by Brad Scott
One of the most popular songs of the 60's was called "I fought the law and the law won". One of the most poplular songs of the 70's was called "I shot the sheriff". From the Keystone Cops to the Police Academy movies, the concept of law in this country was demonized at worst and ridiculed at best. It took a long time to redefine this word in western cultures, and by nature we take that paradigm into the Scriptures. Nevertheless, the King James translators chose this English word to express the Greek word nomos (νομος), to express the Hebrew word torah (תורח).
The Hebrew word torah is the feminine singular absolute form of the parent root yarah (ירה). Its root letters being yud, resh and heh. The pictographic meaning is to behold (heh) (ה) the man (resh) (ר) who casts forth (yud) (י). In most lexicons this word is defined as to throw or shoot. Can you still see a negative nuance here? Agriculturally, this word was used to express the casting forth of rain. This word was prayed every planting season, for the husbandman planted the seed, but then waiting for the rain to bless the seed. This is why we are told over and over again in the Tanakh that if we obey His commandments (Torah) we will be blessed. The rains (Torah) do not plant the seed, the rains only bless the seed once it has been planted. If there is no seed, then the rains (Torah) cause the ground to flood and curses the soil. Yeshua‘ told us that the field is the world. We can understand our place in this world if we simply observe what goes on in a field. Below are a couple of examples of this word in its agricultural form.
Hoshea (Hosea) 6:3Then shall we know, if we follow on to know YHVH: his going forth is prepared as the morning; and he shall come unto us as the rain, as the latter and former rain unto the earth.

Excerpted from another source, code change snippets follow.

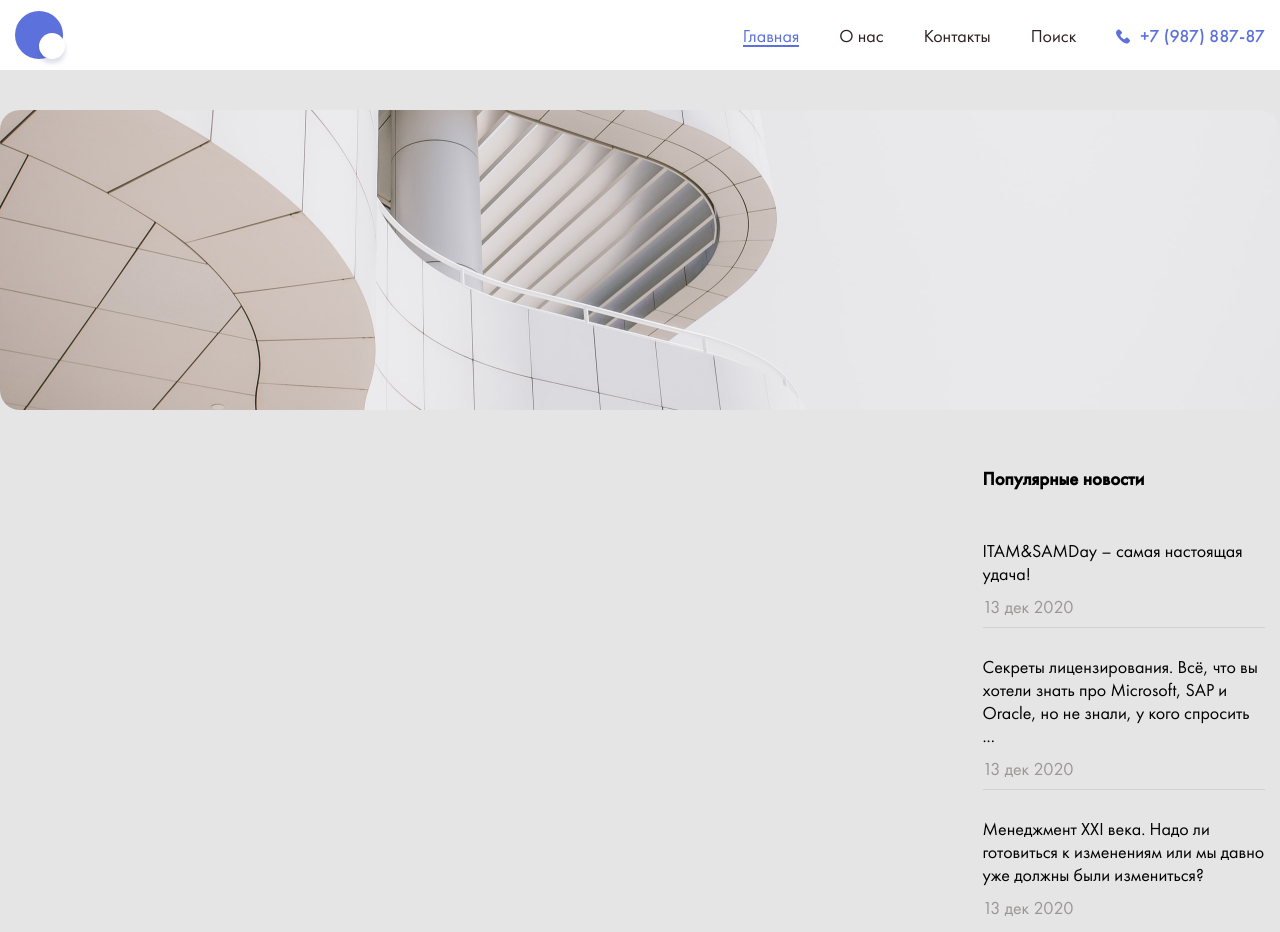
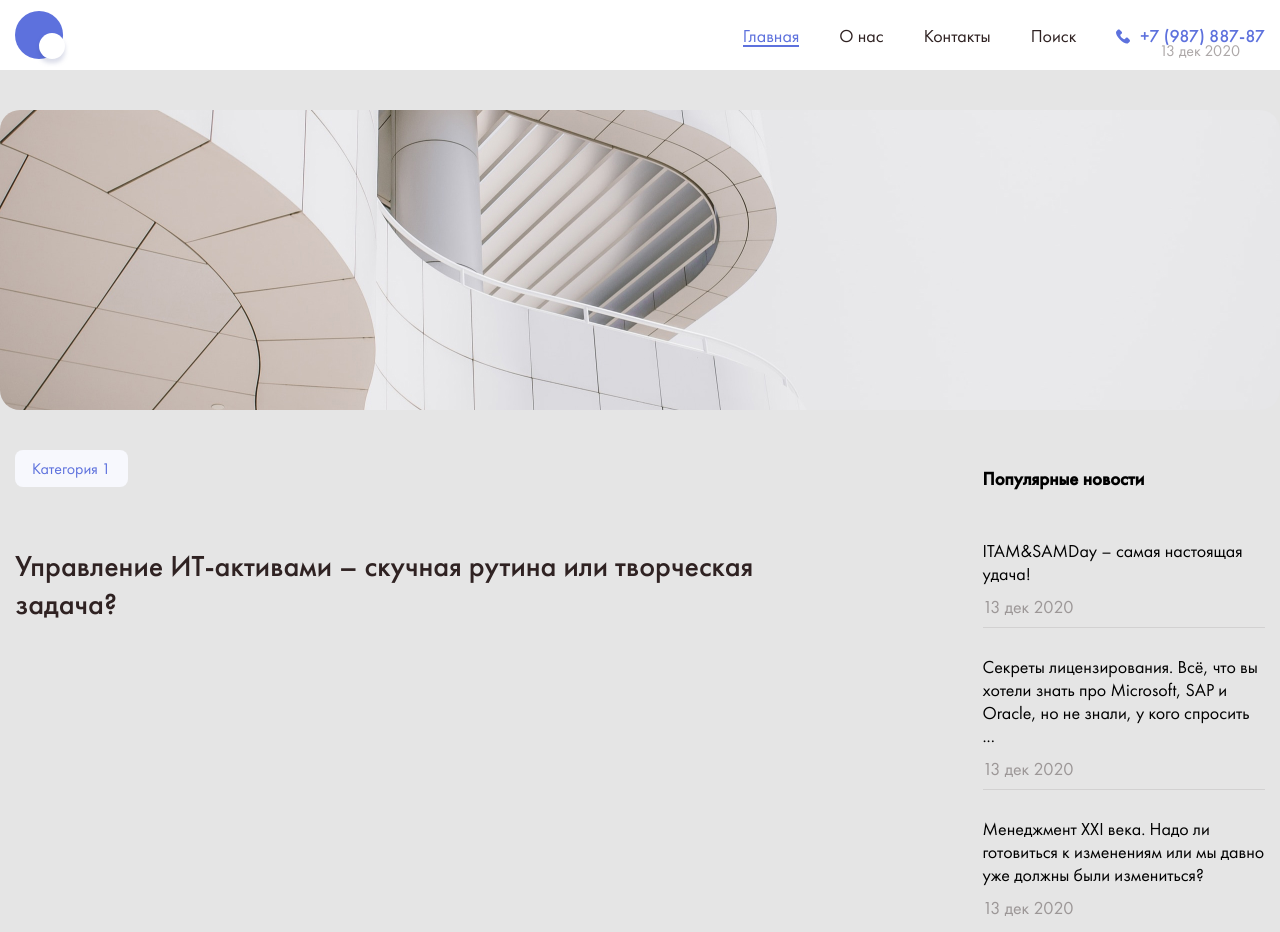
Before and after one commit to lizavetayankina/siteForWordprees, a plain HTML site: page posts.html in a window 1280 px wide. Shown: the top 932 px of the page. Drawn offline with Linux system fonts and the light colour scheme.

Commit message:
create post-category and continue style his

```diff
--- a/posts.html
+++ b/posts.html
@@ -34,8 +34,20 @@
      </div>
      <section class="post-content">
          <div class="container post-content__container ">
-             <div class="post">
-                 <h1></h1>
+             <div class="post-wrapper">
+                 <div class="post">
+                     <div class="post-meta">
+                        <a href ="#" class="post-category">
+                            Категория 1
+                         </a>
+                         <time class="post-date">
+                            13 дек 2020
+                         </time>
+                     </div>
+                    <h1 class="blog-title post-title">
+                        Управление ИТ-активами – скучная рутина или творческая задача?
+                    </h1>
+                 </div>
              </div>
              <aside class="sitebar">
                  <div class="popular-posts">
--- a/styles/posts.css
+++ b/styles/posts.css
@@ -16,6 +16,42 @@
     grid-template-columns: repeat(4, 1fr);
     gap: var(--grid-gap);
 }
-.post {
+.post-wrapper {
     grid-column: 3 span;
 }
+.post {
+   max-width: 800px;
+}
+.post-meta {
+    display: flex;
+    align-items: center;
+    margin-bottom: 30px;
+}
+.post-category {
+    margin-right: 20px;
+    display: inline-block;
+    position: relative;
+    margin-bottom: 30px;
+    z-index: 5;
+    padding: 8px 17px;
+    font-size: 16px;
+    line-height: 21px;
+    color: var(--accent-color);
+    background: #f7f8fd;
+    border-radius: 8px;
+}
+
+.post-date {
+    position: absolute;
+    right: var(--grid-gap);
+    top: var(--grid-gap);
+    font-size: 16px;
+    line-height: 21px;
+    color: rgba(47, 34, 34, 0.4);
+}
+.post-title {
+    font-weight: 450;
+    font-size: 30px;
+    line-height: 38px;
+    color: var(--dark-color);
+}
```
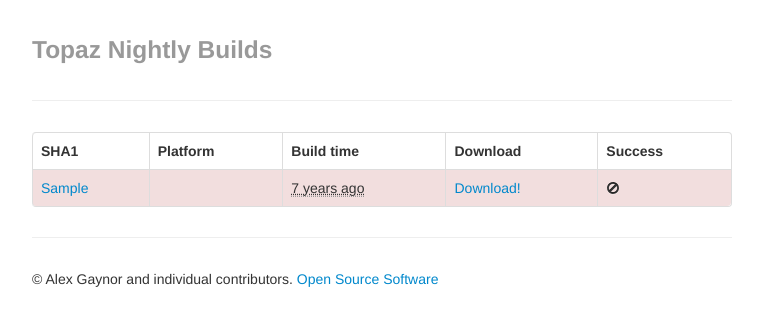
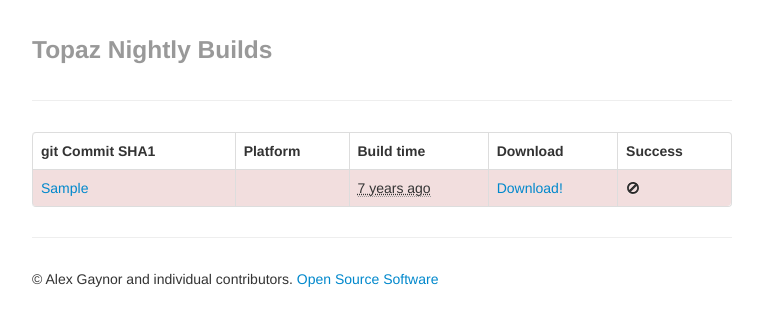
Before and after one commit to topazproject/topaz-site, a Python web app: template templates/builds_list.html in a window 1280 px wide. Shown: the top 326 px of the page, without its empty margins (258-1021 px from the left). Run offline with Jinja, Linux system fonts and the light colour scheme; the template is opened without the code that fills it: most values are stand-ins (such as "Sample title", 1, 10 or a date in 2020); some libraries are stand-ins or nearby versions.

Commit message:
make this column more clear

```diff
--- a/templates/builds_list.html
+++ b/templates/builds_list.html
@@ -6,7 +6,7 @@
     <table class="table table-bordered">
         <thead>
             <tr>
-                <th>SHA1</th>
+                <th>git Commit SHA1</th>
                 <th>Platform</th>
                 <th>Build time</th>
                 <th>Download</th>
```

Hoshea (Hosea) 10:12Sow to yourselves in righteousness, reap in mercy; break up your fallow ground: for it is time to seek YHVH, till he come and rain righteousness upon you.
Now can you imagine a westerized preacher standing in a pulpit proclaiming that the rain is no longer for us?
Shalom Alecheim! ◊